- [Required action]
Please copy every line of the records below that holds the word "main".

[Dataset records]
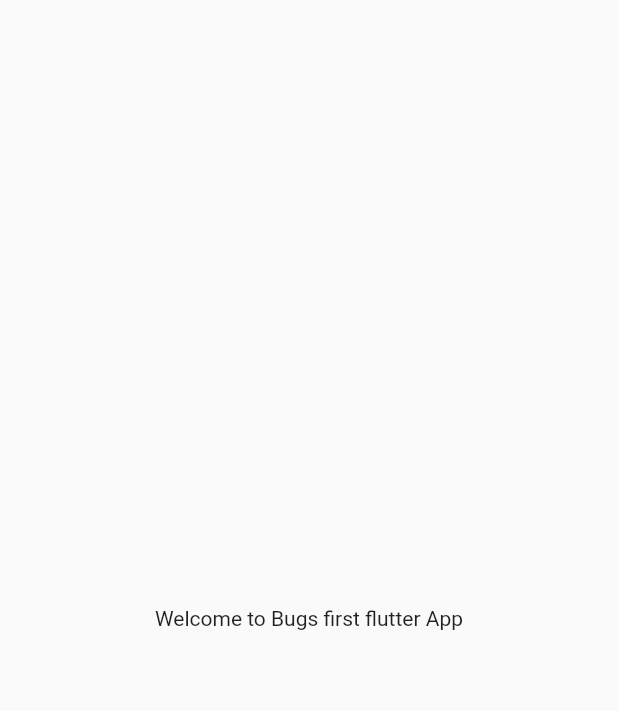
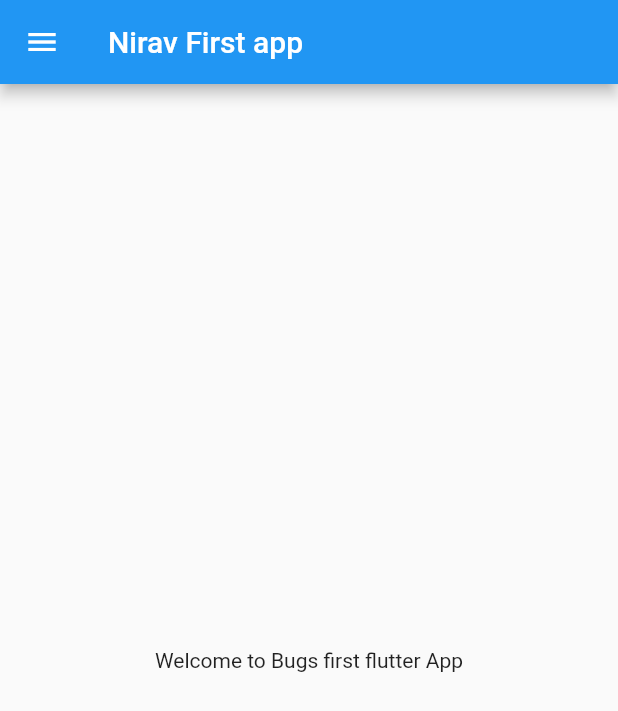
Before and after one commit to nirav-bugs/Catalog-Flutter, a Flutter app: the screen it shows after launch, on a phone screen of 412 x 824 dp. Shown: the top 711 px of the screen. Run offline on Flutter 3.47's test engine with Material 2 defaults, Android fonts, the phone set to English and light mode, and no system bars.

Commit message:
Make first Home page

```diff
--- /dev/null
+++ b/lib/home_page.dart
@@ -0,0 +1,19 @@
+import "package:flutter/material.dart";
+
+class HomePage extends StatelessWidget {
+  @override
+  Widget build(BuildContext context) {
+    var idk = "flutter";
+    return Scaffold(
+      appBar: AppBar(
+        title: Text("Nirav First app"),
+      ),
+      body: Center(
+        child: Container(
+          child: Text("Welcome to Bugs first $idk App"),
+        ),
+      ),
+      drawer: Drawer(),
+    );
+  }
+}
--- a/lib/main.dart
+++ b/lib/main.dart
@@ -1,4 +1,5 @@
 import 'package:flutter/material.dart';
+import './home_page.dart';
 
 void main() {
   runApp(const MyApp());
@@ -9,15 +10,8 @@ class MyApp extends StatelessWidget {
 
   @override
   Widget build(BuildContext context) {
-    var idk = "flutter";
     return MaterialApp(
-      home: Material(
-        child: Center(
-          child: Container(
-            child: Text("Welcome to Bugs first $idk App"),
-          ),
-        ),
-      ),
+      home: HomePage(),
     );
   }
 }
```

- [Problem solution]
--- a/lib/main.dart
+++ b/lib/main.dart
 void main() {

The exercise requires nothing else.